What ought to be an innocuous business catering to wealthy collectors and hobbyists hid an underlying clandestine operation.

The year was 1942. Just a few months fresh from the traumatizing damages the Imperial Japanese had inflicted on neutral America. Almost everyone in the stateside was furious and vindictive, seeking retribution for the damage and losses done at Pearl Harbor.

But most of all, suspicious considering prior to the attack, spies and undercover agents were strolling around the island state covertly taking and transmitting critical information to the enemies and costing the lives of hundreds of Americans. So it didn’t come as a surprise when mysterious letters addressed to South America immediately found their way to the hands of the Federal Investigation Bureau (FBI) after postal censors discovered these undeliverable.

This is the case of the “Doll Shop Spy” and how brilliant minds in the Bureau caught wind of the seemingly harmless letters about dolls.

Too Odd To Be Just About Dolls

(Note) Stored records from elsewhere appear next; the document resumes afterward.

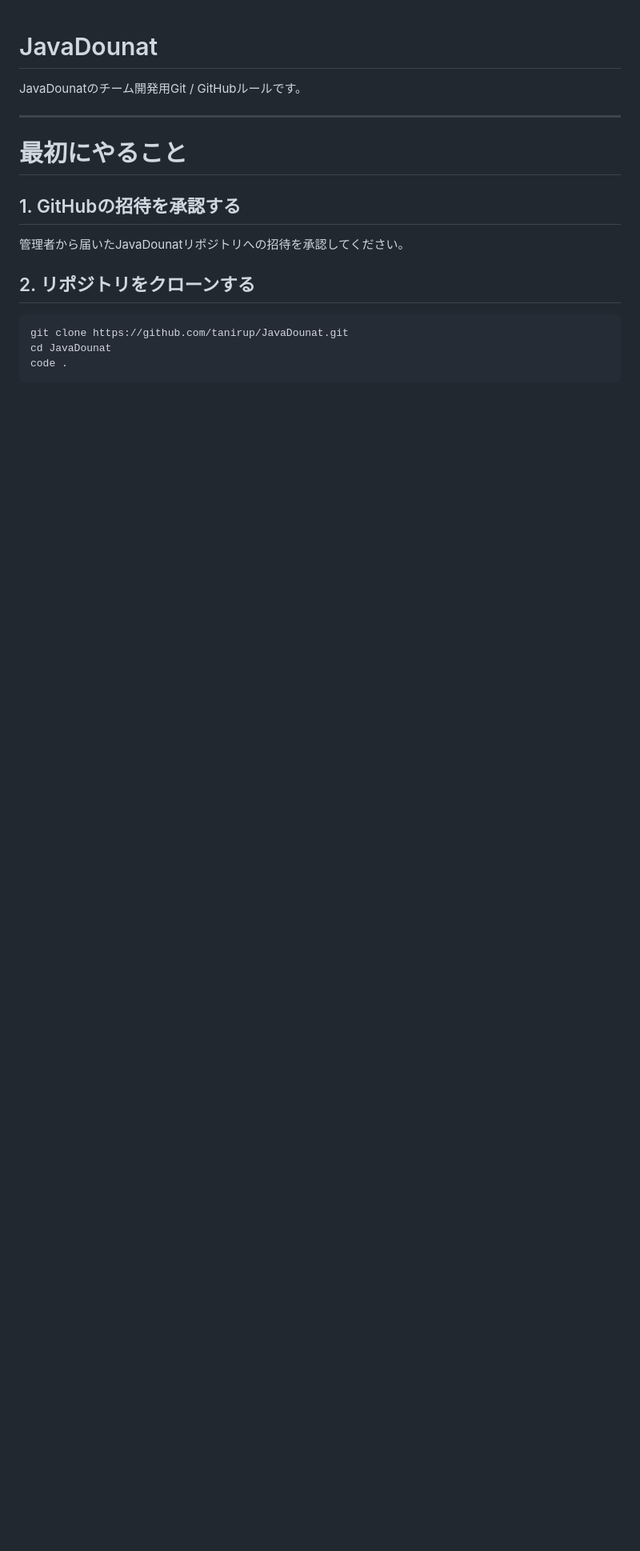
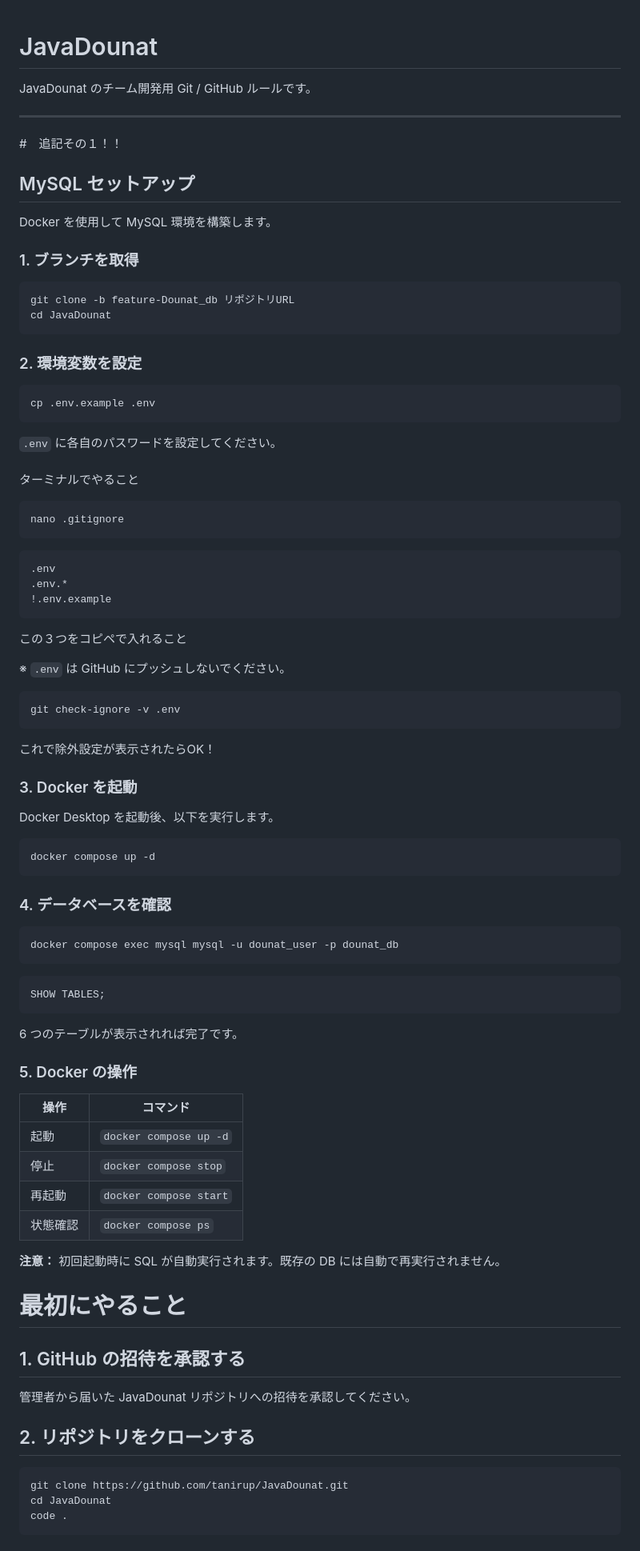
Before and after one commit to tanirup/JavaDounat, a Markdown page: README.md, the part around one of its changes. Shown at 80% size. GitHub-like rendering; blank space fills up the shorter version.

````diff
--- a/README.md
+++ b/README.md
@@ -1,14 +1,87 @@
 # JavaDounat
 
-JavaDounatのチーム開発用Git / GitHubルールです。
+JavaDounat のチーム開発用 Git / GitHub ルールです。
 
 ---
 
+#　追記その１！！
+
+## MySQL セットアップ
+
+Docker を使用して MySQL 環境を構築します。
+
+### 1. ブランチを取得
+
+```bash
+git clone -b feature-Dounat_db リポジトリURL
+cd JavaDounat
+```
+
+### 2. 環境変数を設定
+
+```bash
+cp .env.example .env
+```
+
+`.env` に各自のパスワードを設定してください。
+<br><br>
+ターミナルでやること
+
+```bash
+nano .gitignore
+```
+
+```bash
+.env
+.env.*
+!.env.example
+```
+
+この３つをコピペで入れること
+
+※ `.env` は GitHub にプッシュしないでください。
+
+```bash
+git check-ignore -v .env
+```
+これで除外設定が表示されたらOK！
+
+### 3. Docker を起動
+
+Docker Desktop を起動後、以下を実行します。
+
+```bash
+docker compose up -d
+```
+
+### 4. データベースを確認
+
+```bash
+docker compose exec mysql mysql -u dounat_user -p dounat_db
+```
+
+```sql
+SHOW TABLES;
+```
+
+6 つのテーブルが表示されれば完了です。
+
+### 5. Docker の操作
+
+| 操作     | コマンド               |
+| -------- | ---------------------- |
+| 起動     | `docker compose up -d` |
+| 停止     | `docker compose stop`  |
+| 再起動   | `docker compose start` |
+| 状態確認 | `docker compose ps`    |
+
+**注意：** 初回起動時に SQL が自動実行されます。既存の DB には自動で再実行されません。
+
 # 最初にやること
 
-## 1. GitHubの招待を承認する
+## 1. GitHub の招待を承認する
 
-管理者から届いたJavaDounatリポジトリへの招待を承認してください。
+管理者から届いた JavaDounat リポジトリへの招待を承認してください。
 
 ## 2. リポジトリをクローンする
 
````
Also changed, not shown: other parts of README.md (+43 -42 lines).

In February 1942, wartime censors intercepted a letter containing unusual contents from a woman in Portland, Oregon, addressed to someone in Buenos Aires, Argentina. The letter discussed a “doll hospital” where the sender left her three “Old English dolls” for repairs, with references to “fish nets” and “balloons.” Recognizing the potential significance, the FBI’s cryptographers deciphered the coded message, linking the dolls to warships, the doll hospital to a shipyard, and the fish nets and balloons to defense installations. This discovery prompted a thorough investigation into the potential transmission of sensitive defense information.

One of five coded letters from 1942, following the instructions of the Japanese Naval Attaché in New York, revealing intelligence from US shipyards to the enemy. (Image source: FBI)

Four additional letters sent to Buenos Aires, marked “Address Unknown,” arrived at the homes of unsuspecting senders. The letters contained accurate personal details but were denied by the alleged senders. Another letter, mentioning Chinese dolls and repairs, was linked to a damaged warship at Pearl Harbor. The FBI’s analysis confirmed that all five letters had forged signatures and shared typewriter characteristics, indicating a common author. Velvalee Dickinson, the owner of a doll shop in New York City, emerged as a suspect after her typewriter matched the Buenos Aires letter. Further investigation revealed her connections to the recipients and previous correspondence about doll collections.

The Woman Who Runs the NYC Doll Shop

Velvalee Dickinson moved to New York City with her husband in 1937, where she became a doll saleswoman in a department store. She eventually opened her doll store, initially operating from her residence and later at a separate store on Madison Avenue.

Velvalee store catered to affluent doll collectors and enthusiasts seeking foreign, regional, and antique dolls. Meanwhile, her husband supported her business by managing the accounting records, including sales to influential individuals across the states. Sadly, Mr. Dickinson, who had a heart ailment, passed away on March 29, 1943.